It’s nearly impossible to objectively listen to Lana Del Rey’s music without being somewhat influenced by the massive hype machine she’s created. The name change, the plastic surgery rumors and the blogger assaults are all indelibly interwoven into her songs now, for better or worse. So is her ghastly performance on Saturday Night Live, which was considered one of the most uninspired in the show’s history. When all of those variables are removed, Del Rey’s second proper full-length release, Born To Die, portrays an artist who is still trying to identify her meal ticket as she comes crashing into fame.
Born To Die may be remembered more for the hype surrounding its arrival than the actual material it contains. The album’s standout track (by a mile), “Video Games,” reminds us why we started talking about LDR in the first place.
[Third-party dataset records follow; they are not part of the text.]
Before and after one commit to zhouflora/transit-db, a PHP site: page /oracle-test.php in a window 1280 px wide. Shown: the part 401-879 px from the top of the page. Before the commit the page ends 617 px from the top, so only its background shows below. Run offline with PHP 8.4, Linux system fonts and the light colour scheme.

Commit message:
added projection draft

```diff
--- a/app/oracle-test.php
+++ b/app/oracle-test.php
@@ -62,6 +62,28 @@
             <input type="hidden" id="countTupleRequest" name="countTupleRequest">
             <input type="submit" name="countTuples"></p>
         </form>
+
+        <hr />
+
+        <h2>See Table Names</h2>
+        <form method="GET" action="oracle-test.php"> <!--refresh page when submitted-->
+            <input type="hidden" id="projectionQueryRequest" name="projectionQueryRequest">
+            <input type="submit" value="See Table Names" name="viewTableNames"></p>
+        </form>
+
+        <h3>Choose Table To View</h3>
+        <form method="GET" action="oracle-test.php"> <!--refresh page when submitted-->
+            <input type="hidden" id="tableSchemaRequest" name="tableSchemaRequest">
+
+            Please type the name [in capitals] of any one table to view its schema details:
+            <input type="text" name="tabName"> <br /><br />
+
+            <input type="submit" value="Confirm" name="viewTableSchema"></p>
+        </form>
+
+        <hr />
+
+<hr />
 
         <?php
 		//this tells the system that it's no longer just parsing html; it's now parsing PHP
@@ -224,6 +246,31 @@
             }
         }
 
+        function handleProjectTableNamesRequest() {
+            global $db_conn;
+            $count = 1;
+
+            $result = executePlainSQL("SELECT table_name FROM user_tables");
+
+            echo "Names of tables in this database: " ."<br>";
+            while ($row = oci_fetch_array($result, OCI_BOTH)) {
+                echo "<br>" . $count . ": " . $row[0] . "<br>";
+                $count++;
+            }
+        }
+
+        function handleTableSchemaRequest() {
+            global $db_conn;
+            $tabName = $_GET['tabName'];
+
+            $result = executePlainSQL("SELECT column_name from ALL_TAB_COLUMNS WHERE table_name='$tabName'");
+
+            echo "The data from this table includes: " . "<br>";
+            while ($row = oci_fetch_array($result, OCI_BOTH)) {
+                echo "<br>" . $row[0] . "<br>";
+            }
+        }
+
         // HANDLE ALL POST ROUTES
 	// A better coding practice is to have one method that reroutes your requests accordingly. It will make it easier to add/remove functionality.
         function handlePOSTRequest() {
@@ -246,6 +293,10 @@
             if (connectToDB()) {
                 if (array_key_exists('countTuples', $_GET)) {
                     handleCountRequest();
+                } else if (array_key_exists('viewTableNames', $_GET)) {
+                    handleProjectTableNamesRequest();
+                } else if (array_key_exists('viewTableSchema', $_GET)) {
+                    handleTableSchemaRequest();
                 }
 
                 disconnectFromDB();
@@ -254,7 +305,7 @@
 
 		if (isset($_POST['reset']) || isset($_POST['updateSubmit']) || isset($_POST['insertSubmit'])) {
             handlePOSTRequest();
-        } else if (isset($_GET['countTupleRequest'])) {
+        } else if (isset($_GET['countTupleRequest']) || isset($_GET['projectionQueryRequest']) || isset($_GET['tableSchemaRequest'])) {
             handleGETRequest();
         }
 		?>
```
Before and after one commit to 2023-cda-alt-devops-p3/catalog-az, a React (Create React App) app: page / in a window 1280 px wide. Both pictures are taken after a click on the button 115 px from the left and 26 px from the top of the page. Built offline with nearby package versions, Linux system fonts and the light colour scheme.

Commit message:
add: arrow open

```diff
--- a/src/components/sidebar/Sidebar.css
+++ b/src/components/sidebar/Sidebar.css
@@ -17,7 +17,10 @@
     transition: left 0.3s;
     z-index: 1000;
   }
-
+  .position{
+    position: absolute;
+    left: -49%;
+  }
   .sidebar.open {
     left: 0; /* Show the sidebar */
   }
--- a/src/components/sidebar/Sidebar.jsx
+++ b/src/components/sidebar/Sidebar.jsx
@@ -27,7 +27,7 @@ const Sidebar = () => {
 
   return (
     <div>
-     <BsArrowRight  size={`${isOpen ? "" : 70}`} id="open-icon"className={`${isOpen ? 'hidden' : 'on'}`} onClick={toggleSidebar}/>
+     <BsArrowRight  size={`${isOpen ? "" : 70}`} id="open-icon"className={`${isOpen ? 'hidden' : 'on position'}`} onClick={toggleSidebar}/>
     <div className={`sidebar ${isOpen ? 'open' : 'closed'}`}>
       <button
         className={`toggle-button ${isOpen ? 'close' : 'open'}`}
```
The girl has talent and possesses a sultry, throwback voice that sets her apart from almost every other pop singer out there. The haunting chord progressions and fluttering harps drive “Video Games” like a slow, haunting funeral march, and Del Rey’s voice is retroactively seductive. The song’s lyrics which illustrate a girl who is somehow excited (or is it resigned?) to spend the rest of her life with a seemingly unmotivated slob, are striking in their contradictions. “Video Games” showcases LDR in her best elements; slow, brooding songs seem to be her forte.
With that said, the rest of Born To Die simply doesn’t measure up to the album’s lead single. It seems that the success of “Video Games” caught Del Rey off guard and she was subsequently forced to craft an album around that to announce herself as a pop star. Unfortunately, LDR is no Lady Gaga or Rihanna. Her tone is too melancholy to get anyone dancing and her more upbeat tracks, like “Off To The Races,” “National Anthem” and “Carmen” sound forced and contrived. Del Rey often tries to jump into a higher octave and crank out breathy pop vocals in the vein of a Madonna or Britney Spears, but it’s a disappointment every time when compared to the pleasant timbre of her lower register.
The biggest drawback of Born To Die is its exhausting length. The album’s second half is mostly filler, and it’s hard to imagine that anyone besides an LDR diehard will ever make it through all 15 songs more than once. Del Rey’s themes of dealing with newfound fame are well established in the first eight tracks, and everything after that point is largely superfluous.
There’s no doubt that Lana Del Rey has arrived—but after listening to Born To Die, I’m left wondering how long it will last. You could argue that the buzz that has built up in the past seven months was more exciting than the album’s release now that the rest of her songs are out there. In my opinion, the way LDR responds with her next batch of material will be the most interesting part of the ride.